Between the lines, priests stand defiant

Credit: Sergey Gris/AP
Credit: Sergey Gris/AP

Despite plans and motions to ban religious services outside of places of worship, priests continue to give spiritual counsel amidst the increasingly violence protests in the Ukraine.

Often priests put themselves in between the riot police and protestors, in order to stand against violence and promote a peaceful resolution. An Orthodox priest in full garb is a start contrast to the ash and grime of the two sides.

Some of the greatest modern protests and struggles have had clergy in their midst- in many cases they have been led by religious leaders.

As Kiev burns
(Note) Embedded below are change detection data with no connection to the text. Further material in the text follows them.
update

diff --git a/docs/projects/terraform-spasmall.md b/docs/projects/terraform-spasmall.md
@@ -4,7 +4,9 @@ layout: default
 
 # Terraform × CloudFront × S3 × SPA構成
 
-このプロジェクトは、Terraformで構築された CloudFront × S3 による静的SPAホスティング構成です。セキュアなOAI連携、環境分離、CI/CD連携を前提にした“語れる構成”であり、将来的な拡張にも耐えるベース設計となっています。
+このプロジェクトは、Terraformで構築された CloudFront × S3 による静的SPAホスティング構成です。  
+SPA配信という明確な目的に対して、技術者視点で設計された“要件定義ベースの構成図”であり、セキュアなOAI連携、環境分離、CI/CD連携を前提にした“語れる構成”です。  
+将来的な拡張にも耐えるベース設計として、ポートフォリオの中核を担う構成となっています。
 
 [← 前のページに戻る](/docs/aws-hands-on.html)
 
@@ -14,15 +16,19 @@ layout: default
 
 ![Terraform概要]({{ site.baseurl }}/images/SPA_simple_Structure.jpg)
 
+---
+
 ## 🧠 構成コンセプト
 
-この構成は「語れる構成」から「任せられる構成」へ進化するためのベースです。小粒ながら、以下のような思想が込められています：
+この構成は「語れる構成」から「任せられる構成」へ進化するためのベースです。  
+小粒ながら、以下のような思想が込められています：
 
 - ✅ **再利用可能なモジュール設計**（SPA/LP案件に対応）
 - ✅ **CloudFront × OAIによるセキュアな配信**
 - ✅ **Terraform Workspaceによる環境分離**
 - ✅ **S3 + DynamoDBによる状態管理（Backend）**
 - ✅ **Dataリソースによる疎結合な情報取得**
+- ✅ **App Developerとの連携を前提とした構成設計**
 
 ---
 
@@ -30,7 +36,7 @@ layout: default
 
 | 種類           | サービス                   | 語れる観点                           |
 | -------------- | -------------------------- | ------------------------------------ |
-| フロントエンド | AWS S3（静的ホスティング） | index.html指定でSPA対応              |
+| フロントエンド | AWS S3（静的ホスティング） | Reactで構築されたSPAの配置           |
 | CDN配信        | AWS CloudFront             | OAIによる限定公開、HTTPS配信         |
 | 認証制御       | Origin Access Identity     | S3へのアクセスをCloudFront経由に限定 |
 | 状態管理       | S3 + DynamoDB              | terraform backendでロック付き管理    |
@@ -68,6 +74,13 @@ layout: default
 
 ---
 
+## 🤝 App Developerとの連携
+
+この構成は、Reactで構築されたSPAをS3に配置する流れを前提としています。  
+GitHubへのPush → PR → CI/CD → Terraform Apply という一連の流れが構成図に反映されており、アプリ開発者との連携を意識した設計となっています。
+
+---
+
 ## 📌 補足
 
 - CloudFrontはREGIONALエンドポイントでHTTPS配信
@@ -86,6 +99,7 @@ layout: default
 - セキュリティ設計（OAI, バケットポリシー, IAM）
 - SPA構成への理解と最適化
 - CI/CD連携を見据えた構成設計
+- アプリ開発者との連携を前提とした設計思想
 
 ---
Protesters in Kiev, 23 Jan
Protestors amid carnage in Kiev // Credit: BBC

The protests in the Ukraine are intensified and now have their first fatalities. Such conflict should not be a surprise- the Ukraine has struggled since its independence from the Soviet Union to determine whether it will align with Russia or with Europe. 

These protests are wide-ranging in scope and the groups that participate. Far-right groups, anti-corruption, those advocating a better democracy. What is clear is that the Ukrainian government led by President Viktor Yanukovych has lost a great deal of its legitimacy.
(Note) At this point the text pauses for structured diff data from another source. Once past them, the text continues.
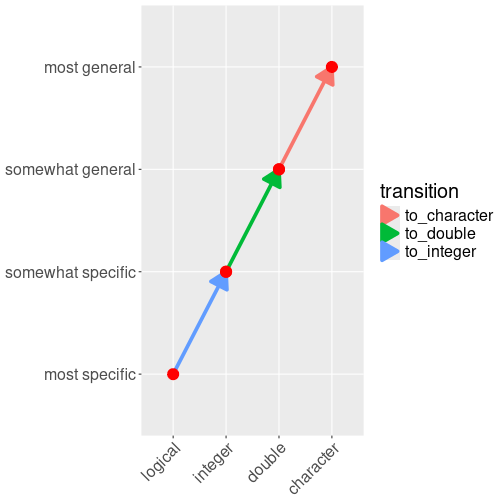
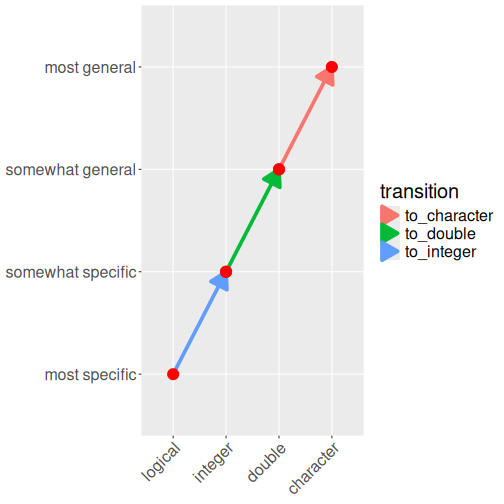
fix(missed-image) adding missed files

diff --git a/index.html b/index.html
@@ -35,7 +35,7 @@ class: center, middle, inverse, title-slide
 ### CalgaryR
 ]
 .date[
-### 2024/09/24 (updated: 2024-09-26)
+### 2024/09/24 (updated: 2025-11-11)
 ]
 
 ---
@@ -144,8 +144,8 @@ class: left, middle
 #R uses data types to represent values in memory
 
 
-<div class="datatables html-widget html-fill-item" id="htmlwidget-3076436c1ae0cb2d3c5f" style="width:100%;height:auto;"></div>
-<script type="application/json" data-for="htmlwidget-3076436c1ae0cb2d3c5f">{"x":{"filter":"none","vertical":false,"data":[["logical","integer","double","character","complex","raw"],["TRUE, T, FALSE, F","2, 2L","2.0, 43.9, 10","'home', \"home2\", \"123\", \"$#.\"","-1+i, 1i","intToBits(2), charToRaw(\"A\")"]],"container":"<table class=\"display\">\n  <thead>\n    <tr>\n      <th>Type<\/th>\n      <th>Examples of values<\/th>\n    <\/tr>\n  <\/thead>\n<\/table>","options":{"columnDefs":[{"name":"type","targets":0},{"name":"values","targets":1}],"order":[],"autoWidth":false,"orderClasses":false}},"evals":[],"jsHooks":[]}</script>
+<div class="datatables html-widget html-fill-item" id="htmlwidget-164bea3db6c5e28d1325" style="width:100%;height:auto;"></div>
+<script type="application/json" data-for="htmlwidget-164bea3db6c5e28d1325">{"x":{"filter":"none","vertical":false,"data":[["logical","integer","double","character","complex","raw"],["TRUE, T, FALSE, F","2, 2L","2.0, 43.9, 10","'home', \"home2\", \"123\", \"$#.\"","-1+i, 1i","intToBits(2), charToRaw(\"A\")"]],"container":"<table class=\"display\">\n  <thead>\n    <tr>\n      <th>Type<\/th>\n      <th>Examples of values<\/th>\n    <\/tr>\n  <\/thead>\n<\/table>","options":{"columnDefs":[{"name":"type","targets":0},{"name":"values","targets":1}],"order":[],"autoWidth":false,"orderClasses":false}},"evals":[],"jsHooks":[]}</script>
 ???
 
 ####Everything in R is an object, and all objects have a type
@@ -1565,8 +1565,8 @@ class: center, middle
 <script src="https://remarkjs.com/downloads/remark-latest.min.js"></script>
 <script src="my-macros.js"></script>
 <script>var slideshow = remark.create({
-"highlightLines": true,
-"countIncrementalSlides": false
+  "highlightLines": true,
+  "countIncrementalSlides": false
 });
 if (window.HTMLWidgets) slideshow.on('afterShowSlide', function (slide) {
   window.dispatchEvent(new Event('resize'));

diff --git a/libs/datatables-binding/datatables.js b/libs/datatables-binding/datatables.js
@@ -180,7 +180,7 @@ HTMLWidgets.widget({
     };
   },
   renderValue: function(el, data, instance) {
-    if (el.offsetWidth === 0 || el.offsetHeight === 0) {
+    if ((el.offsetWidth === 0 || el.offsetHeight === 0) && data.lazyRender !== false) {
       instance.data = data;
       return;
     }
Spectacular photos of fireworks weaponry from the Ukraine protests
Protestors feed their smokescreen with burning tires. // Credit: Ilya Varlamov
uk15
Riot police form a shield formation while attempting to disperse protestors. // Credit: REUTERS/Maks Levin

 

Resistance in 2013: Gezi Park

https://i2.wp.com/www.danieletter.com/wp-content/uploads/2013/11/de_130601_8830_web11-1024x682.jpg
A protester in Gezi Park, Istanbul. June 1st, 2013. Credit: Daniel Etter
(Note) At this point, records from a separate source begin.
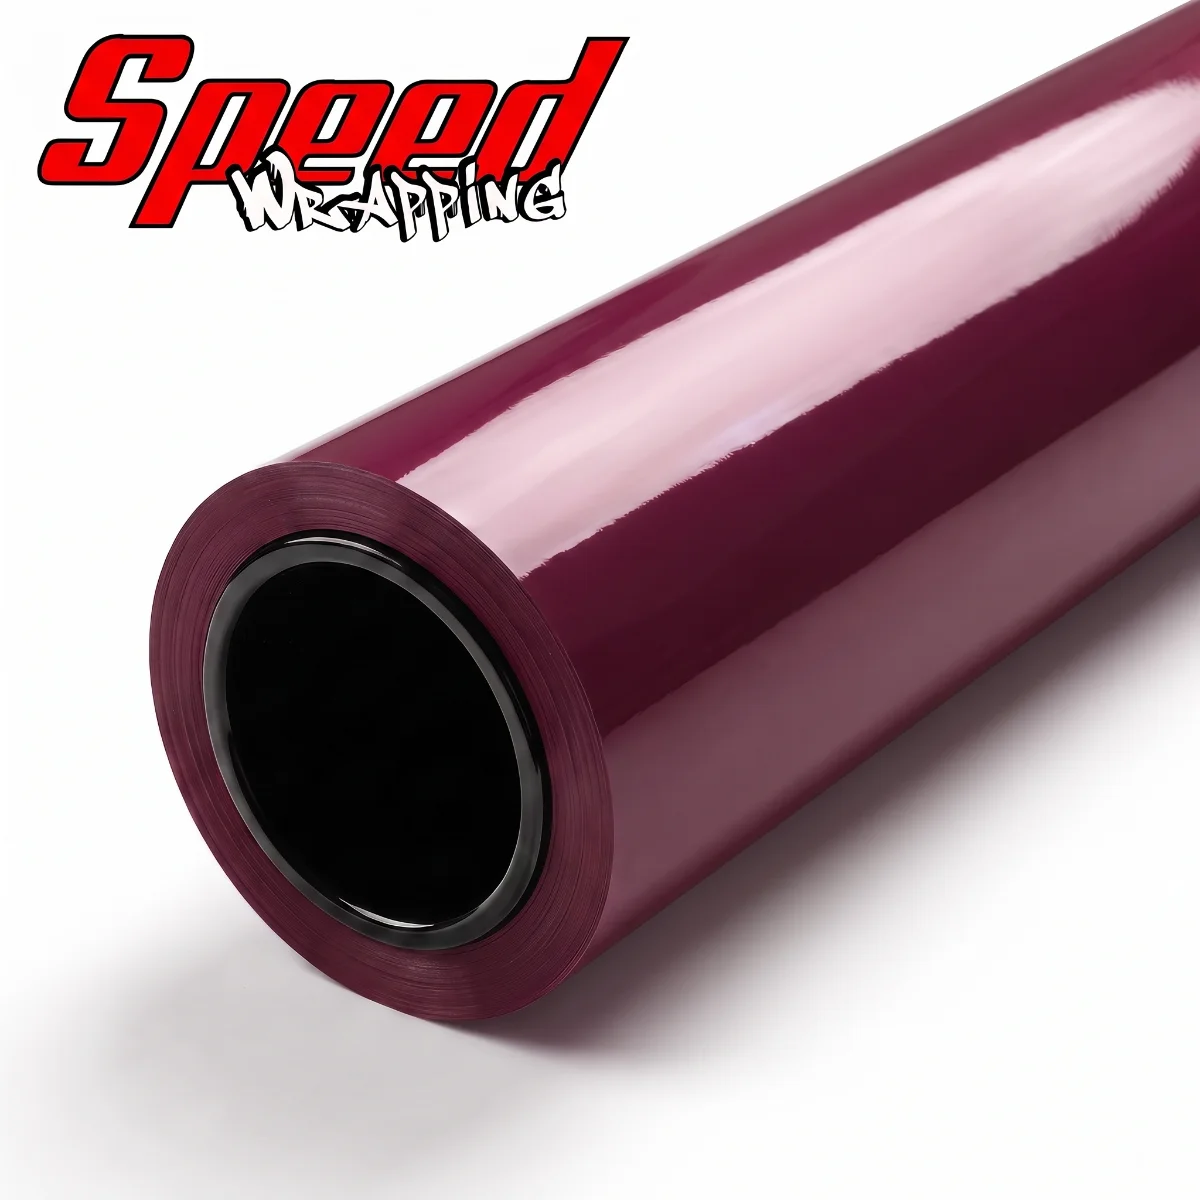
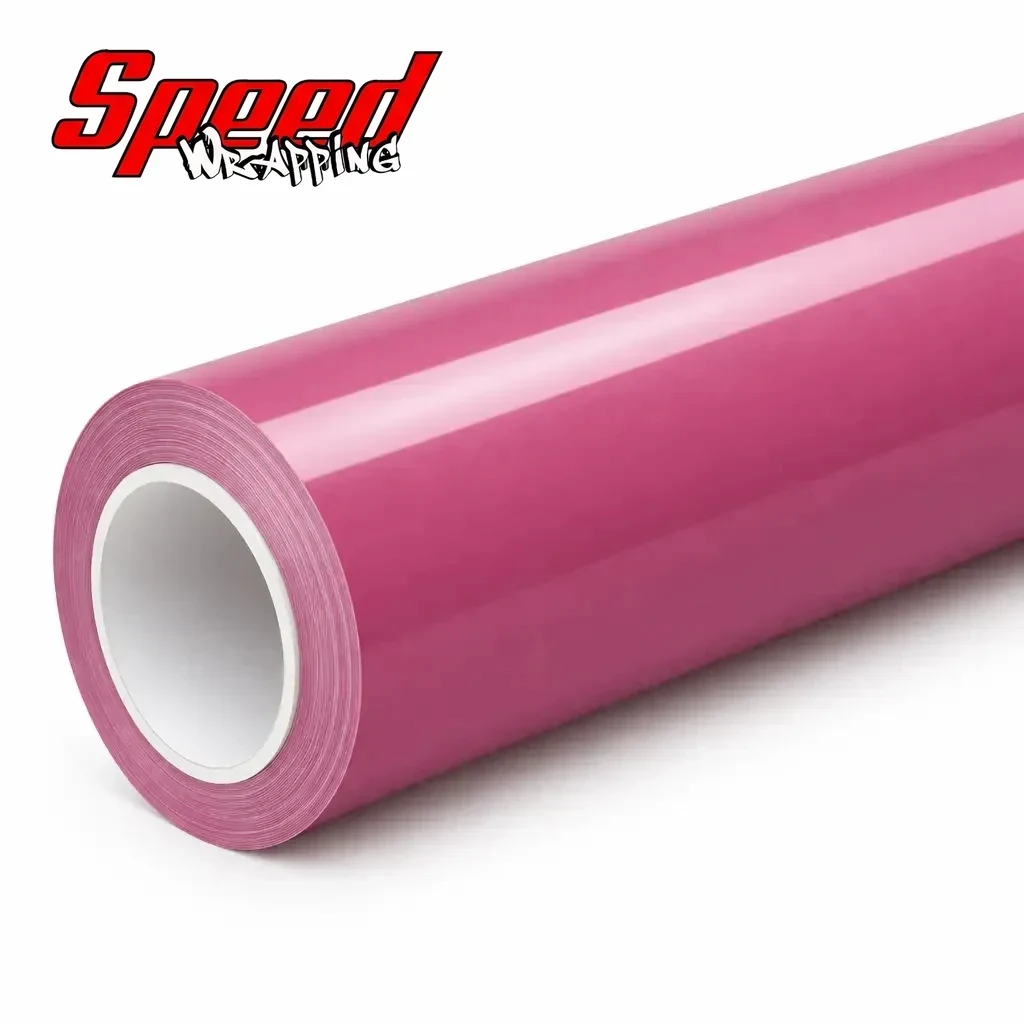
feat(esg-031): quatro fotos Civic Type R + capa nova na leitura (#B24E74)

diff --git a/docs/CAPAS_SPEED_WRAPPING.md b/docs/CAPAS_SPEED_WRAPPING.md
@@ -1,0 +1,191 @@
+# Capas de rolo Speed Wrapping — padrão
+
+Fechado e aprovado na **ESG-030 Super Gloss Gem Red** (set/2026). Vale para todas
+as cores da marca, em todas as linhas: ESG, EMA, EGL, EGB, EMR.
+
+Método de cor em [`FOTOS_DE_COR_AUTOMOTIVA.md`](./FOTOS_DE_COR_AUTOMOTIVA.md).
+Perfil de acabamento por linha, na seção "Acabamentos" do mesmo manual.
+
+---
+
+## O que estava errado no primeiro lote
+
+Duas coisas, e as duas valem para conferir qualquer capa antiga antes de reusar:
+
+1. **Tubete preto.** O tubete da Speed Wrapping é **BRANCO**. O lote original saiu
+   com tubete preto, que não existe no produto.
+2. **Cor tirada do nome cadastrado, não da amostra.** A ESG-030 está cadastrada
+   como "black gem red" e a capa saiu quase preta (V 10,6) quando a amostra física
+   lê V 60. **Nome de cadastro não é fonte de cor.**
+
+---
+
+## Composição
+
+Quadrado, **1:1**. Fundo branco de estúdio, sem gradiente de cenário, com sombra
+de contato suave sob o cilindro.
+
+O rolo atravessa o quadro **na diagonal**:
+
+- **Ponta cortada à frente, no canto inferior esquerdo**, grande, mostrando a face
+  aberta como uma elipse larga.
+- **Cilindro recuando para o canto superior direito**, saindo do quadro pela borda
+  direita.
+- Câmera **um pouco acima** do rolo.
+- **Canto superior esquerdo vazio** — é onde a marca entra depois.
+
+Essa é a diagramação do template original e está aprovada. Não mexer.
+
+## A ponta cortada — é o que faz parecer rolo de verdade
+
+Foi o que faltava nas capas antigas. Três elementos, do lado de fora para dentro:
+
+1. **Banda concêntrica estreita** com as estrias finas das centenas de voltas do
+   material enrolado, **um pouco mais clara e mais fosca** que a face brilhante.
+2. **Tubete BRANCO** — tubo de papelão branco, com **espessura de parede visível**.
+3. **Furo interno em sombra suave**, não em preto chapado.
+
+## Superfície
+
+Segue o perfil de acabamento da linha. Para a ESG (super gloss sólido): campo de
+cor cremoso e uniforme, **um único filete especular branco, largo e de borda macia,
+correndo o comprimento do cilindro pela parte de cima**, com gradiente descendo
+para um tom mais fundo na aba de baixo. Sem casca de laranja. Sem flake.
+
+## Marca — nunca pedir ao modelo
+
+Capa gerada sai **sem logotipo**: pedir a marca na geração devolve letra torta e
+nome errado. O logotipo oficial entra por **composição**, a partir do recorte com
+canal alfa em `scripts/data/marca-speed-wrapping.png` — extraído uma vez de uma
+capa aprovada, então é pixel a pixel igual em toda a linha.
+
+Parâmetros no manifesto, em fração do lado da capa:
+
+```json
+"logo": {
+  "arquivo": "scripts/data/marca-speed-wrapping.png",
+  "largura": 0.26,
+  "esquerda": 0.025,
+  "topo": 0.025
+}
+```
+
+**0,26 é o tamanho certo, e isso custou uma rodada.** A primeira tentativa usou
+0,525 — a marca cobria 96% da largura, passava por cima do rolo e ficava enorme no
+site. A 0,26 ela ocupa 37% da largura medida no vermelho, fecha em 17% da altura, e
+o material só começa na metade do quadro. Folga confortável.
+
+## Cor
+
+Alvo é sempre a **leitura da amostra física**, medida na janela limpa de filme.
+Depois de gerar, fechar por aritmética:
+
+```
+python3 scripts/recolorir-capa.py \
+  --entrada public/assets/images/shop/speed-wrapping/{slug}.webp \
+  --alvo '#98144E' --familia rosa --no-lugar
+```
+
+A máscara é por faixa de matiz, então **a marca fica fora dela sozinha**: o
+vermelho do logotipo lê matiz ~1° e nenhuma faixa cromática do filme chega lá.
+Conferido na ESG-030 — depois de duas passadas de correção o vermelho seguia em
+1,3°. Não precisa de proteção especial.
+
+Costuma pedir **duas passadas**: a primeira encosta, a segunda fecha. O webp é
+lossy e a releitura muda um pouco.
+
+**Resultado de referência (ESG-030):** alvo `#98144E` · H 333,6 · S 86,8 · V 59,6 →
+final `#981451` · H 334,0 · S 87,0 · V 59,5. Desvio de 0,4 no matiz e 0,2 na
+saturação, sem estouro.
+
+## Quando a capa antiga dá para aproveitar
+
+Se o desvio couber na gama, recolorir sai mais barato que gerar. Se não couber
+— a ESG-030 precisava de V 10,6 → 60 —, há duas saídas:
+
+- **Gerar de novo**, seguindo tudo acima. É o caminho quando a capa antiga também
+  tem defeito estrutural, como o tubete preto.
+- **Usar outra capa da linha como doadora**, se a composição dela estiver boa. Como
+  todas saem do mesmo template, qualquer uma serve: escolha a mais próxima em
+  saturação e valor, prefira matiz longe do vermelho do logo, e fique a 20° das
+  bordas da faixa de matiz. Detalhe em `FOTOS_DE_COR_AUTOMOTIVA.md`, seção
+  "Quando a capa está longe demais".
+
+---
+
+## Prompt de capa, pronto
+
+Trocar o bloco de COR e o de SUPERFÍCIE conforme a cor e a linha.
+
+> Photorealistic studio product photograph of a single large roll of automotive
+> vinyl wrap film, on a pure white seamless background.
+>
+> COMPOSITION — the roll lies diagonally across the frame: the CUT END faces the
+> lower-left, large in the foreground, and the cylinder recedes toward the
+> upper-right, running out of frame at the right edge. The cut end is a wide
+> ellipse. The upper-left corner of the image is EMPTY white space. Camera
+> slightly above the roll. Soft contact shadow under the cylinder on the white
+> floor.
+>
+> THE FILM COLOR: *(descrição + hex da leitura da amostra)*
+>
+> THE FILM SURFACE: *(perfil de acabamento da linha — para a ESG, o texto de
+> SUPER GLOSS SÓLIDO do manual)*. The gloss appears as ONE long, broad,
+> soft-edged white specular highlight running the length of the cylinder along its
+> upper side, with a smooth gradient falling off to a deeper shade on the lower
+> flank.
+>
+> THE CUT END — this is what makes it look real, render it carefully: the spiral
+> edge of the tightly wound film is visible as a narrow concentric band around the
+> opening, showing the fine layered striations of hundreds of wraps of material,
+> slightly lighter and more matte than the glossy outer face. Inside that band
+> sits the CORE TUBE, and the core is WHITE — a clean white cardboard tube with a
+> visible wall thickness, its inner bore in soft shadow. The core must be WHITE,
+> not black, not dark.
+>
+> DETAILS: absolutely NO text, NO logo, NO letters, NO branding, NO label, NO
+> watermark anywhere in the image. Clean white studio background, even soft
+> lighting from above and slightly to the left, gentle falloff. Photorealistic
+> commercial product photography, sharp focus across the roll, high resolution.
+
+Gerar **2 variações** e escolher: a posição do rolo varia um pouco entre elas, e
+interessa a que deixa mais folga no canto superior esquerdo.
+
+---
+
+## Publicação
+
+Entrada no manifesto `scripts/data/publicacao.json`. A Speed Wrapping guarda as
+imagens em caminho próprio, então os três campos de destino são obrigatórios:
+
+```json
+"destino":      "public/assets/images/shop/speed-wrapping/aplicacao",
+"url_base":     "/assets/images/shop/speed-wrapping/aplicacao",
+"destino_capa": "public/assets/images/shop/speed-wrapping",
+"familia":      "rosa",
+"capa":         "<url da geração aprovada>",
+"logo":         { ... }
+```
+
+Sequência:
+
+```
+node scripts/publicar-cor.mjs <slug>            # baixa tudo e aplica a marca
+node scripts/publicar-cor.mjs <slug> --so-capa  # refaz SÓ a capa, preserva as fotos corrigidas
+node scripts/publicar-cor.mjs <slug> --commit   # commita, sobe, espera o deploy e grava no banco
+```
+
+**Corrigir a cor entre o download e o commit.** O `--so-capa` rebaixa a capa crua,
+então a correção precisa ser refeita depois dele.
+
+**Cache do navegador.** O nome do arquivo não muda, então quem já abriu a página
+continua vendo a capa antiga. Ctrl+F5 ou janela anônima. Não é bug de deploy —
+conferir sempre pelo arquivo no ar antes de mexer em qualquer coisa.
+
+---
+
+## Cores fechadas neste padrão
+
+| Cor | Leitura | Acabamento | Capa final |
+|---|---|---|---|
+| ESG-030 Super Gloss Gem Red | `#98144E` · H 334 · S 87 · V 60 | super gloss sólido | `#981451` |

diff --git a/docs/FOTOS_DE_COR_AUTOMOTIVA.md b/docs/FOTOS_DE_COR_AUTOMOTIVA.md
@@ -404,11 +404,22 @@ marca d'água, sem adesivo de patrocínio.
 | MCX-66 Army Olive | Land Rover Defender 110 | pátio de pedra rural |
 | MCX-65 Carbon Green | Porsche 911 992 | mirante de estrada de montanha |
 | MCX-73 Capri Bronze | VW Golf R Mk8 | pátio de serviço industrial |
+| ESG-030 Gem Red | Toyota GR Supra A90 | pátio de concreto com prédio de vidro |
+| ESG-031 Plum Magenta | Honda Civic Type R FL5 | cais de porto de carga, guindastes pórtico |
 
 Quando o fabricante já escolheu um carro na brochure, é uma boa escolha — foi o
 caso do Golf na Capri Bronze e do M4 na Bavarian Blue. E quando a cor reproduz
 uma tinta OEM, use o carro daquela marca: Green Hell Magno foi feita para o
 AMG GT R.
+
+> **O cenário genérico é uma regressão, e ela acontece sozinha.** Nas primeiras
+> cores da Speed Wrapping eu fui escrevendo "clean concrete forecourt, neutral
+> grey surfaces" em todas, porque é o pedido mais seguro para não contaminar a
+> cor. O resultado é catálogo de renderização, não de fotografia: sem contexto,
+> sem lugar, todas as cores no mesmo vazio. O padrão é **cenário com caráter**
+> — paddock, mirante, cais, pátio de pedra — escolhido para ficar fora da faixa
+> de matiz da cor, mais os detalhes de verossimilhança da seção acima. Neutro é
+> a exceção, para cor de baixa saturação, não a regra.
 
 ---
2013 was marked by mass actions in Turkey, Chile, Thailand, Cambodia, the Ukraine and many others. Egypt saw street protests become more divided and conflicting, as politically it began to grapple with what a post-Mubarak society should look like.

Gezi Park was a great example of how mass resistance can arise and turn a small, local dispute into a large scale response to national politics. Sometimes all there needs to be is an outlet, a location to rally around- the passion and anger is already there.

Photo is by Daniel Etter, who has done a whole series of photos around the Gezi conflict.

Donate some money towards nonviolent struggle

So we’re at the end of 2013, and it’s that period where most people sort out their pledges and donations. Personally I don’t have a lot of money, but I try to support Doctors Without Borders and the American Friends Service Committee, as well as the local Unitarian Universalist congregation.

But I’d like to make a pitch for the Albert Einstein Institution , a tiny non-profit based in Boston that serves to create and publish works about nonviolent forms of struggle. Gene Sharp, the founder and main author, is best known for the pamphlet From Dictatorship to Democracy, written for Burmese rebels at their request. It’s been translated into at least 34 other languages and played a role in nonviolent revolutions in Serbia, the Ukraine, and Egypt. Much what has been published is available for free online.

Sharp has gained quite a bit of recognition since the Arab Spring, in both news outlets and from NGOs and other organizations. He has been nominated for the Nobel Peace Prize three times, and last year won the Right Livelihood Award, an alternative to the Nobel. His work was the subject of a 2011 documentary, How to Start a Revolution (available online here).

Let’s get to the point. If you’re in the situation where you have moral or practical opposition to both pure pacifism and violent revolution, Gene Sharp is the most important person to examine and propose an alternative. As he says, nonviolent struggle is combat, just using weapons beyond guns and bombs. And it works.

The Albert Einstein Institution is run on a shoestring- it presently lists five employees and operates out of Sharp’s house. The time-intensive work they do is then published for free, and they do not collect royalties. But if there is hope for a world filled with democratic societies, in which the revolution does not in time become the dictatorship, then nonviolent struggle is the path that needs to be taken. And there needs to be a guide. The Albert Einstein Institution writes these guides, refines them, improves them. Give them some money.

You can through PayPal on the front page of their website.